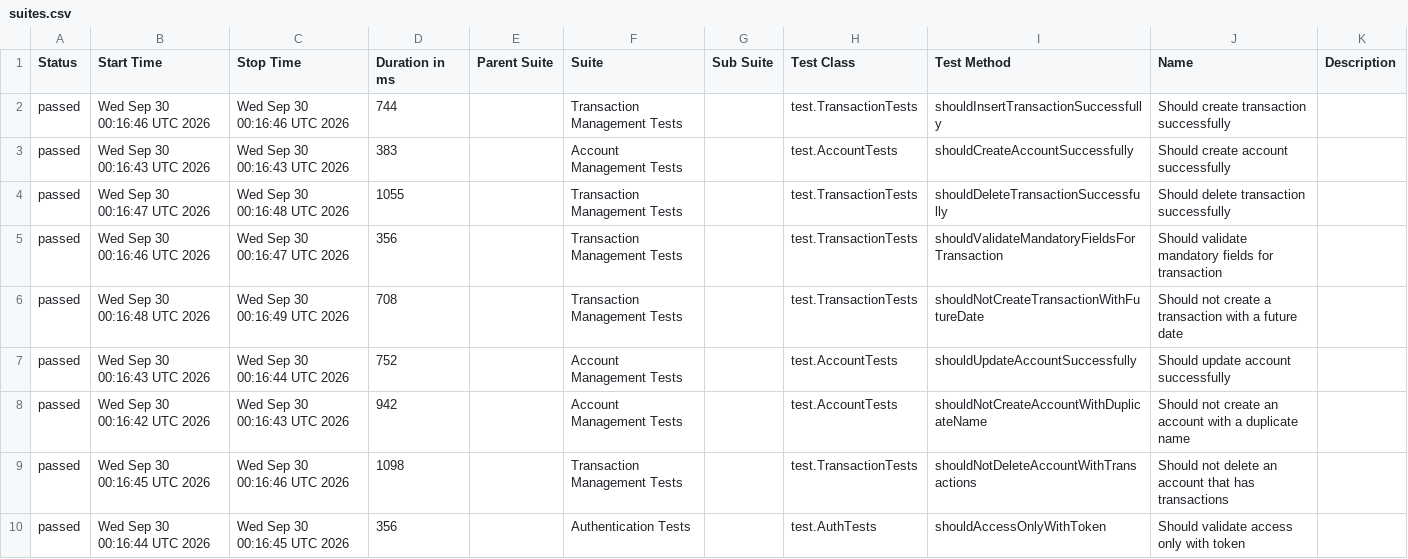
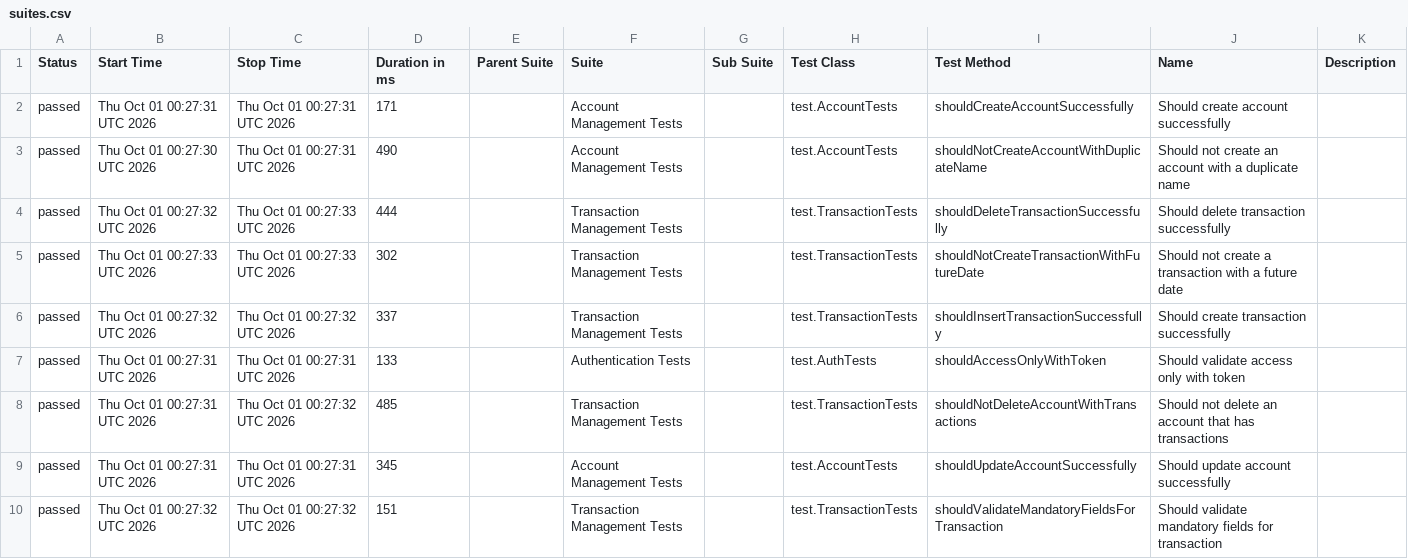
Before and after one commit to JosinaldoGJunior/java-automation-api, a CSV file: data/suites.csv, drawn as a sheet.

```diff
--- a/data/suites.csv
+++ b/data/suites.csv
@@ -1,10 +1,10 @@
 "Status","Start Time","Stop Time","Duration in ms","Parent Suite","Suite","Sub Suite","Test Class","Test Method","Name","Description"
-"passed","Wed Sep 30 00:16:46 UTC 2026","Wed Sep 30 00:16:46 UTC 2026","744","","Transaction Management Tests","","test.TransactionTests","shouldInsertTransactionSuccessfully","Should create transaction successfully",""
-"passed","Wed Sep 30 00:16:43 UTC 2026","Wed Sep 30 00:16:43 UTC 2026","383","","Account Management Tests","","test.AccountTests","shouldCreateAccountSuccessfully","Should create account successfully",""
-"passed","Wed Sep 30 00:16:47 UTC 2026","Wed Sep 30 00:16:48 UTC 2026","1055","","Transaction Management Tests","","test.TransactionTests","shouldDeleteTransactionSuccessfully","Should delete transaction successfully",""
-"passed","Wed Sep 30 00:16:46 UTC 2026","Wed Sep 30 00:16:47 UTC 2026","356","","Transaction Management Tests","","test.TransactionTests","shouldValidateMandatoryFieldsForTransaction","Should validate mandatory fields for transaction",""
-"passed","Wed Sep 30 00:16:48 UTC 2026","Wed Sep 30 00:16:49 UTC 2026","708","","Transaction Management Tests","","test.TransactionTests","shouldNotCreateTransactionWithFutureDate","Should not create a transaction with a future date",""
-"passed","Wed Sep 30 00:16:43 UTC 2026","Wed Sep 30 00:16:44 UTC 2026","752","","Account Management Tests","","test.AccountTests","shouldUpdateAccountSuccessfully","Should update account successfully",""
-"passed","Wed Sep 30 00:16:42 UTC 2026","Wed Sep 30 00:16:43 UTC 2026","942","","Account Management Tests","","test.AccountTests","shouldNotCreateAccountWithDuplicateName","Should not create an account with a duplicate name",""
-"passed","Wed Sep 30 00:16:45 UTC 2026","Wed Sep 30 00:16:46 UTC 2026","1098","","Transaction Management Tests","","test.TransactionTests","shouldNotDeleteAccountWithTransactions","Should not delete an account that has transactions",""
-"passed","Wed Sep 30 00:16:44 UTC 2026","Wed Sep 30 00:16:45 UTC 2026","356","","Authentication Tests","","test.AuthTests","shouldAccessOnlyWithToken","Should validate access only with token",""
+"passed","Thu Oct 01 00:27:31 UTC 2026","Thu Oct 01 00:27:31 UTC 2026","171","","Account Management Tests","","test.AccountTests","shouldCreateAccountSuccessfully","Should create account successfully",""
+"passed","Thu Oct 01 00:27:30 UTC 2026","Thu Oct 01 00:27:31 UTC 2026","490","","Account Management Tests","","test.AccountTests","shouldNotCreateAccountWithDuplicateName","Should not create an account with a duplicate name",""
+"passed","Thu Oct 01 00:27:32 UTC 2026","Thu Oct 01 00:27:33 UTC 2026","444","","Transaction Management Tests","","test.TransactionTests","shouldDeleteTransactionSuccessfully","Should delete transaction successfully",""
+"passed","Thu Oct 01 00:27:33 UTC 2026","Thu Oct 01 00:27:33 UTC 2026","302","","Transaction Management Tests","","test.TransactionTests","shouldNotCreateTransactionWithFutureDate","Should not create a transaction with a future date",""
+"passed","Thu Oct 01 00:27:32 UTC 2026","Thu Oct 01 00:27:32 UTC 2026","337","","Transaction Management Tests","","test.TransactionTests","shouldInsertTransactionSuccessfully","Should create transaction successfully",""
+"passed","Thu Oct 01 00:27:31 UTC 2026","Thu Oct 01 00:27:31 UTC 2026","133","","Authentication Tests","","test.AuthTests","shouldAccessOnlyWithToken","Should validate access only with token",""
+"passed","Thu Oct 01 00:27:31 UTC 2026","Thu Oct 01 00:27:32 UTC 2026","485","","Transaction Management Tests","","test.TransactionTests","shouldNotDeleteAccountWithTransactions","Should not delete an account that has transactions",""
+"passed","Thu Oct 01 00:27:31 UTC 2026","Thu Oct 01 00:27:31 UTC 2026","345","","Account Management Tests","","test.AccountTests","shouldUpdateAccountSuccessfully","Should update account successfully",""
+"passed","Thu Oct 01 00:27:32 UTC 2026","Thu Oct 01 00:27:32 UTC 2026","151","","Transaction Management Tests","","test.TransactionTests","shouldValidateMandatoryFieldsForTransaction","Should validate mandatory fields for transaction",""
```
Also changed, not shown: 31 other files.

Assignment:
Repeat the whole listing above word for word, but keep any picture out of it.

Solution for this exercise:
Before and after one commit to JosinaldoGJunior/java-automation-api, a CSV file: data/suites.csv, drawn as a sheet.

```diff
--- a/data/suites.csv
+++ b/data/suites.csv
@@ -1,10 +1,10 @@
 "Status","Start Time","Stop Time","Duration in ms","Parent Suite","Suite","Sub Suite","Test Class","Test Method","Name","Description"
-"passed","Wed Sep 30 00:16:46 UTC 2026","Wed Sep 30 00:16:46 UTC 2026","744","","Transaction Management Tests","","test.TransactionTests","shouldInsertTransactionSuccessfully","Should create transaction successfully",""
-"passed","Wed Sep 30 00:16:43 UTC 2026","Wed Sep 30 00:16:43 UTC 2026","383","","Account Management Tests","","test.AccountTests","shouldCreateAccountSuccessfully","Should create account successfully",""
-"passed","Wed Sep 30 00:16:47 UTC 2026","Wed Sep 30 00:16:48 UTC 2026","1055","","Transaction Management Tests","","test.TransactionTests","shouldDeleteTransactionSuccessfully","Should delete transaction successfully",""
-"passed","Wed Sep 30 00:16:46 UTC 2026","Wed Sep 30 00:16:47 UTC 2026","356","","Transaction Management Tests","","test.TransactionTests","shouldValidateMandatoryFieldsForTransaction","Should validate mandatory fields for transaction",""
-"passed","Wed Sep 30 00:16:48 UTC 2026","Wed Sep 30 00:16:49 UTC 2026","708","","Transaction Management Tests","","test.TransactionTests","shouldNotCreateTransactionWithFutureDate","Should not create a transaction with a future date",""
-"passed","Wed Sep 30 00:16:43 UTC 2026","Wed Sep 30 00:16:44 UTC 2026","752","","Account Management Tests","","test.AccountTests","shouldUpdateAccountSuccessfully","Should update account successfully",""
-"passed","Wed Sep 30 00:16:42 UTC 2026","Wed Sep 30 00:16:43 UTC 2026","942","","Account Management Tests","","test.AccountTests","shouldNotCreateAccountWithDuplicateName","Should not create an account with a duplicate name",""
-"passed","Wed Sep 30 00:16:45 UTC 2026","Wed Sep 30 00:16:46 UTC 2026","1098","","Transaction Management Tests","","test.TransactionTests","shouldNotDeleteAccountWithTransactions","Should not delete an account that has transactions",""
-"passed","Wed Sep 30 00:16:44 UTC 2026","Wed Sep 30 00:16:45 UTC 2026","356","","Authentication Tests","","test.AuthTests","shouldAccessOnlyWithToken","Should validate access only with token",""
+"passed","Thu Oct 01 00:27:31 UTC 2026","Thu Oct 01 00:27:31 UTC 2026","171","","Account Management Tests","","test.AccountTests","shouldCreateAccountSuccessfully","Should create account successfully",""
+"passed","Thu Oct 01 00:27:30 UTC 2026","Thu Oct 01 00:27:31 UTC 2026","490","","Account Management Tests","","test.AccountTests","shouldNotCreateAccountWithDuplicateName","Should not create an account with a duplicate name",""
+"passed","Thu Oct 01 00:27:32 UTC 2026","Thu Oct 01 00:27:33 UTC 2026","444","","Transaction Management Tests","","test.TransactionTests","shouldDeleteTransactionSuccessfully","Should delete transaction successfully",""
+"passed","Thu Oct 01 00:27:33 UTC 2026","Thu Oct 01 00:27:33 UTC 2026","302","","Transaction Management Tests","","test.TransactionTests","shouldNotCreateTransactionWithFutureDate","Should not create a transaction with a future date",""
+"passed","Thu Oct 01 00:27:32 UTC 2026","Thu Oct 01 00:27:32 UTC 2026","337","","Transaction Management Tests","","test.TransactionTests","shouldInsertTransactionSuccessfully","Should create transaction successfully",""
+"passed","Thu Oct 01 00:27:31 UTC 2026","Thu Oct 01 00:27:31 UTC 2026","133","","Authentication Tests","","test.AuthTests","shouldAccessOnlyWithToken","Should validate access only with token",""
+"passed","Thu Oct 01 00:27:31 UTC 2026","Thu Oct 01 00:27:32 UTC 2026","485","","Transaction Management Tests","","test.TransactionTests","shouldNotDeleteAccountWithTransactions","Should not delete an account that has transactions",""
+"passed","Thu Oct 01 00:27:31 UTC 2026","Thu Oct 01 00:27:31 UTC 2026","345","","Account Management Tests","","test.AccountTests","shouldUpdateAccountSuccessfully","Should update account successfully",""
+"passed","Thu Oct 01 00:27:32 UTC 2026","Thu Oct 01 00:27:32 UTC 2026","151","","Transaction Management Tests","","test.TransactionTests","shouldValidateMandatoryFieldsForTransaction","Should validate mandatory fields for transaction",""
```
Also changed, not shown: 31 other files.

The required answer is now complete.